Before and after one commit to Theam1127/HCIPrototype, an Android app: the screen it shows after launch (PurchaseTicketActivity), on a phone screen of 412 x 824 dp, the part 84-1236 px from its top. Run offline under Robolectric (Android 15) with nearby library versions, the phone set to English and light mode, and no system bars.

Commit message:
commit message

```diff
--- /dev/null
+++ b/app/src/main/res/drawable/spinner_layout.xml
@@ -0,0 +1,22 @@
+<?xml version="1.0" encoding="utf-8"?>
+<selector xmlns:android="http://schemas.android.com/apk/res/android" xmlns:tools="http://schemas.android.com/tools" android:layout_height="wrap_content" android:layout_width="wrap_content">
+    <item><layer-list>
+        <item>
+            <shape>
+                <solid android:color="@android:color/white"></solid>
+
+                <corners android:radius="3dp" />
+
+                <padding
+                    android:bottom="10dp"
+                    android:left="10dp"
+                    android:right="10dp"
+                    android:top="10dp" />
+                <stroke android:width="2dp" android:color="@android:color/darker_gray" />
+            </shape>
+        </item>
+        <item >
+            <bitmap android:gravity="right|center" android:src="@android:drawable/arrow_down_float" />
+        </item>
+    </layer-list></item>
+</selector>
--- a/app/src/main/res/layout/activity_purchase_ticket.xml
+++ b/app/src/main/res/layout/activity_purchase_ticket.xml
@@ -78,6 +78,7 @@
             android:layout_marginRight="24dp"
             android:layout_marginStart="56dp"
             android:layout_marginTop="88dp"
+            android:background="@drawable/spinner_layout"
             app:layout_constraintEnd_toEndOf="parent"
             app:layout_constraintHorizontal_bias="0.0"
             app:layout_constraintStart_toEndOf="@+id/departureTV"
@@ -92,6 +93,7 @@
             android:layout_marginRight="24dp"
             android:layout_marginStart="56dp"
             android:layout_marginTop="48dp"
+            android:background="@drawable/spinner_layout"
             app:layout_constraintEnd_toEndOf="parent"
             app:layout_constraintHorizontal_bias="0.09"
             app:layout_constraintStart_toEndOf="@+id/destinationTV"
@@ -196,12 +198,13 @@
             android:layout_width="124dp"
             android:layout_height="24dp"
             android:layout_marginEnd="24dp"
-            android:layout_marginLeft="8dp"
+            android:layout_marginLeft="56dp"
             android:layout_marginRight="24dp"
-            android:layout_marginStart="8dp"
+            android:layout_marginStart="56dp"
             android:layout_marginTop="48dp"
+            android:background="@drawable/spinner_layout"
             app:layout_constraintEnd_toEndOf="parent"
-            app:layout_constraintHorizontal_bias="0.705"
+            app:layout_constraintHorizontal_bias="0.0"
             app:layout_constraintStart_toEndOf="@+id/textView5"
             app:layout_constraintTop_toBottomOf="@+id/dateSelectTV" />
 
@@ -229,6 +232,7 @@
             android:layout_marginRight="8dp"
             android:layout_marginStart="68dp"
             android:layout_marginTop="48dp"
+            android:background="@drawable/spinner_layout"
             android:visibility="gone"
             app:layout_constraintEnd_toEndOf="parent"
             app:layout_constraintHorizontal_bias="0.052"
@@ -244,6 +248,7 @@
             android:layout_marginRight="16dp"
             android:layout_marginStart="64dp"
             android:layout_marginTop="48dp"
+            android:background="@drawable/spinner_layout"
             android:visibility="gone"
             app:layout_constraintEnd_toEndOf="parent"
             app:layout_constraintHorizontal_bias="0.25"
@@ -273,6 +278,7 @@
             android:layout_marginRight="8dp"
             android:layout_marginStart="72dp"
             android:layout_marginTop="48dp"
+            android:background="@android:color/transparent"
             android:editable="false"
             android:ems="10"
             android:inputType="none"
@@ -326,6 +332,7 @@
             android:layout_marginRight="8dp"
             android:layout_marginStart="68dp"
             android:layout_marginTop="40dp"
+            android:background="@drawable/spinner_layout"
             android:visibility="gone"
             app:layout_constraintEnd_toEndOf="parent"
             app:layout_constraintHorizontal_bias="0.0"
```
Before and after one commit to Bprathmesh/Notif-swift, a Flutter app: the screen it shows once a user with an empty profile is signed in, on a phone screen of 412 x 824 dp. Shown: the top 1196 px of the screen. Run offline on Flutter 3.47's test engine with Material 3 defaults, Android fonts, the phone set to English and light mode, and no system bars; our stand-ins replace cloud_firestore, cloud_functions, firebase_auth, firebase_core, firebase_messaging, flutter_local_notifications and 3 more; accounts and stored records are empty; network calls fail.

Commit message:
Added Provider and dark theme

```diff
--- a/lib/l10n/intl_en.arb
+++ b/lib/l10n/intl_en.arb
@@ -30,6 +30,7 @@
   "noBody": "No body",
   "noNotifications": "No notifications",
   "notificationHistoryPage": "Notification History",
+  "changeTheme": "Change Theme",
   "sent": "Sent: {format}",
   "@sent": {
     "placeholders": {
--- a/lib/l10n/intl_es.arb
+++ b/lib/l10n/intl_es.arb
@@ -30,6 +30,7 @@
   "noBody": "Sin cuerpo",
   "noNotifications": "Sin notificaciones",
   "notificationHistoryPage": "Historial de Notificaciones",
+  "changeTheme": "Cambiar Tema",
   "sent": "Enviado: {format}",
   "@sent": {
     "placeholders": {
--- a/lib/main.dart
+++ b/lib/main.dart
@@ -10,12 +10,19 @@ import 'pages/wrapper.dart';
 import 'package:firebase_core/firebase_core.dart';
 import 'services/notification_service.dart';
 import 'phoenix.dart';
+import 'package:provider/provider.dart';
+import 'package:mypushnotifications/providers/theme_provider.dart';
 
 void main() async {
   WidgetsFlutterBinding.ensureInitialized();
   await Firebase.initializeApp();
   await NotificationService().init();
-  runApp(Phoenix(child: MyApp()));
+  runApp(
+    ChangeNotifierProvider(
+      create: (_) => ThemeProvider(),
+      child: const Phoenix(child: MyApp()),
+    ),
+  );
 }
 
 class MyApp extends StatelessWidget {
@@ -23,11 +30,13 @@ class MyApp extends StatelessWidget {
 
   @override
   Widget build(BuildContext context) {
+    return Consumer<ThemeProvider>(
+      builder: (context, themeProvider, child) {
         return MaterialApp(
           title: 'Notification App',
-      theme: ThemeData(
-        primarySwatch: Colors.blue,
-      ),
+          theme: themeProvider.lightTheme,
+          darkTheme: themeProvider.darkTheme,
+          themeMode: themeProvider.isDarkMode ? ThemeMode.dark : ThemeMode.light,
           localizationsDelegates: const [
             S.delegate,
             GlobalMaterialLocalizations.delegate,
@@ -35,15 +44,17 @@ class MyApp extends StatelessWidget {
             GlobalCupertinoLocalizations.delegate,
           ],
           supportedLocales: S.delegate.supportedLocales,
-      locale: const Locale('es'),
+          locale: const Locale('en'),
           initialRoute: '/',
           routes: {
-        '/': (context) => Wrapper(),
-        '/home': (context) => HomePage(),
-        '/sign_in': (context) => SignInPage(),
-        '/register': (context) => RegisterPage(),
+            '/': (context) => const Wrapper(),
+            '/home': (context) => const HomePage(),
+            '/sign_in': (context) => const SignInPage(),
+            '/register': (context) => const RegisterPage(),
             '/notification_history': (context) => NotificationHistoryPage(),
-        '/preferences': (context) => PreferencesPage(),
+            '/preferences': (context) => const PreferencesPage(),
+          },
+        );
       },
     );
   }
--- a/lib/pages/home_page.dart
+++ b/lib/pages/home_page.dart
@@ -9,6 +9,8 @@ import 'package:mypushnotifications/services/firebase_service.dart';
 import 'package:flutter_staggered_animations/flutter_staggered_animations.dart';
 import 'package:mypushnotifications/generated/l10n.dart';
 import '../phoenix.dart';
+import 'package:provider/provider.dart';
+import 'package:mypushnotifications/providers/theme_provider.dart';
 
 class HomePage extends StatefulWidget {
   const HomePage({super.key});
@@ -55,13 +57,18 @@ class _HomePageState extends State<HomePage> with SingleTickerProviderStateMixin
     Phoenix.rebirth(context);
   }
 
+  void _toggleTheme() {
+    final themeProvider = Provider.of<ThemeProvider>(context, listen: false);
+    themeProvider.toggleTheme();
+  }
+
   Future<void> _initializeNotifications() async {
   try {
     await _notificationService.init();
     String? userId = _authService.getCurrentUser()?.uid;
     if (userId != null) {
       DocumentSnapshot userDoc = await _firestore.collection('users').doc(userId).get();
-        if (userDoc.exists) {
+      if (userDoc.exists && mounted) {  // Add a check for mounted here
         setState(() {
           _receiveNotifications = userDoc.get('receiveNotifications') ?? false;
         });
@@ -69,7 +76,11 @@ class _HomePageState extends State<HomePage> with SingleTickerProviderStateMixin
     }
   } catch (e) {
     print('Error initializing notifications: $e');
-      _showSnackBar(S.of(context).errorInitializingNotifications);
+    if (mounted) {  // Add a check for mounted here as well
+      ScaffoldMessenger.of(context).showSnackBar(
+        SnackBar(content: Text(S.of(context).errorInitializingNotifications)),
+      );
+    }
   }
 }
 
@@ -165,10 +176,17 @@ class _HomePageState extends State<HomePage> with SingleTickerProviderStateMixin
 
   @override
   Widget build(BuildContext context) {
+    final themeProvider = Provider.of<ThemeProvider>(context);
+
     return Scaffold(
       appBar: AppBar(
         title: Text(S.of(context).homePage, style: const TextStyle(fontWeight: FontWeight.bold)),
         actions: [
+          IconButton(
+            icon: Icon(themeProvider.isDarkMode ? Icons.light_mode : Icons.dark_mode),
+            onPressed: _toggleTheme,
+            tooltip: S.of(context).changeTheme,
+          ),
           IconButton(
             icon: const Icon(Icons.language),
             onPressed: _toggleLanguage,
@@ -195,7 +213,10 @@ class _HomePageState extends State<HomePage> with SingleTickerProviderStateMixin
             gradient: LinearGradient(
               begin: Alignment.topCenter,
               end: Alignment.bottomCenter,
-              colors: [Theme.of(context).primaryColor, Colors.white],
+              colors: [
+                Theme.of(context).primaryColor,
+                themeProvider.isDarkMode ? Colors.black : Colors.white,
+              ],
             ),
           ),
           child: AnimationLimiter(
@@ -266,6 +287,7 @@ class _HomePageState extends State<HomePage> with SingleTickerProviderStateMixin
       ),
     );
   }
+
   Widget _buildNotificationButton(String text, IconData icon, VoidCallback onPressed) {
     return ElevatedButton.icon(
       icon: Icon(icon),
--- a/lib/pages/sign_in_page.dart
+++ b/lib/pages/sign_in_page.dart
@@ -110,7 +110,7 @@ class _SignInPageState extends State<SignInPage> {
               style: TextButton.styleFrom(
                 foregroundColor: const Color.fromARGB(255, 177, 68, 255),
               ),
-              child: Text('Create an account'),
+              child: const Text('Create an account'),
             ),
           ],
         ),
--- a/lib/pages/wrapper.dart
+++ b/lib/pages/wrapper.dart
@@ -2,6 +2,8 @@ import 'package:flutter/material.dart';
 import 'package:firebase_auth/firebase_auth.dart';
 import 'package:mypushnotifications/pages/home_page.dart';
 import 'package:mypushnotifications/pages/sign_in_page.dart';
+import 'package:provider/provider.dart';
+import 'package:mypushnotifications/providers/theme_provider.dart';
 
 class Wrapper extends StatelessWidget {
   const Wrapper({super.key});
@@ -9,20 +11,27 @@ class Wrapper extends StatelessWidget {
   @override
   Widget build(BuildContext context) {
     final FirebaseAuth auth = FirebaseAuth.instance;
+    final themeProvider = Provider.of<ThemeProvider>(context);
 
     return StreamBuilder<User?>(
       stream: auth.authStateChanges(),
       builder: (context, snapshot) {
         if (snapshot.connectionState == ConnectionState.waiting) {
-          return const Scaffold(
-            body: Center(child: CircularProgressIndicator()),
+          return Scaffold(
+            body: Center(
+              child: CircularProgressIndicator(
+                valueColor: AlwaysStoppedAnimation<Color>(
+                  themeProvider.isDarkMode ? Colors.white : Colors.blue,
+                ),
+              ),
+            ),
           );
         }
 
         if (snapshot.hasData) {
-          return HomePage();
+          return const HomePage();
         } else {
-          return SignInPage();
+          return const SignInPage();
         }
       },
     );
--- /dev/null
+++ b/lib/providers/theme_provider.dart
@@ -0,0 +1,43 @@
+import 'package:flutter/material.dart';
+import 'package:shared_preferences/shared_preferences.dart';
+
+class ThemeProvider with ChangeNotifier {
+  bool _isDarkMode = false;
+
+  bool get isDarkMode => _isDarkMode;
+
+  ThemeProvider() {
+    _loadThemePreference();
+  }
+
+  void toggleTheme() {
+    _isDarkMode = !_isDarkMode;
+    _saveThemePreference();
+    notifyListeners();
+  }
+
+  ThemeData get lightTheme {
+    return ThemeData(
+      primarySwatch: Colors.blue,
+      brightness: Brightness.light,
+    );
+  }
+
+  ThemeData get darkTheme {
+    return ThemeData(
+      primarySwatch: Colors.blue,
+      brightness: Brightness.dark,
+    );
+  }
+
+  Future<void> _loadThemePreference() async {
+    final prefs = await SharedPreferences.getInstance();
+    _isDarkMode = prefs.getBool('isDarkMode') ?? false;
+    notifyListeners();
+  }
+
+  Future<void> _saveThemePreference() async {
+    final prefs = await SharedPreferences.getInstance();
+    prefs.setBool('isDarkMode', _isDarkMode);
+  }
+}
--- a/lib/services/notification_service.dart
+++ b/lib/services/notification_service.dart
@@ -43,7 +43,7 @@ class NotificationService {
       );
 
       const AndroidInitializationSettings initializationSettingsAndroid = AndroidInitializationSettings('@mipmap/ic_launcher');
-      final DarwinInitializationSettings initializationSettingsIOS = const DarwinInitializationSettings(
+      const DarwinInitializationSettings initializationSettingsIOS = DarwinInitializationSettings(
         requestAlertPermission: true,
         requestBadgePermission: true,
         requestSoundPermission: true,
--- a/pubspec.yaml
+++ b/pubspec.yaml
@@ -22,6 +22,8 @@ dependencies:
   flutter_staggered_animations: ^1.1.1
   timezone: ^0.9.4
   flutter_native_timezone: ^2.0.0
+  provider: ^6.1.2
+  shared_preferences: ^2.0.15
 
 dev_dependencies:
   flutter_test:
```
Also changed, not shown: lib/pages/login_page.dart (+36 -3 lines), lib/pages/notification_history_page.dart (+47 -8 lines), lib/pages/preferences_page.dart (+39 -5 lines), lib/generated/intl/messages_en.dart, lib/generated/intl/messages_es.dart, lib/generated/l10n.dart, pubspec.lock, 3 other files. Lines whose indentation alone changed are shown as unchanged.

** What you have to do **
Wherever a line holds the word "child", copy that line out of the entries above.

** Written answer **
-  runApp(Phoenix(child: MyApp()));
+      child: const Phoenix(child: MyApp()),
+      builder: (context, themeProvider, child) {
           child: AnimationLimiter(
-              child: Text('Create an account'),
+              child: const Text('Create an account'),
-            body: Center(child: CircularProgressIndicator()),
+              child: CircularProgressIndicator(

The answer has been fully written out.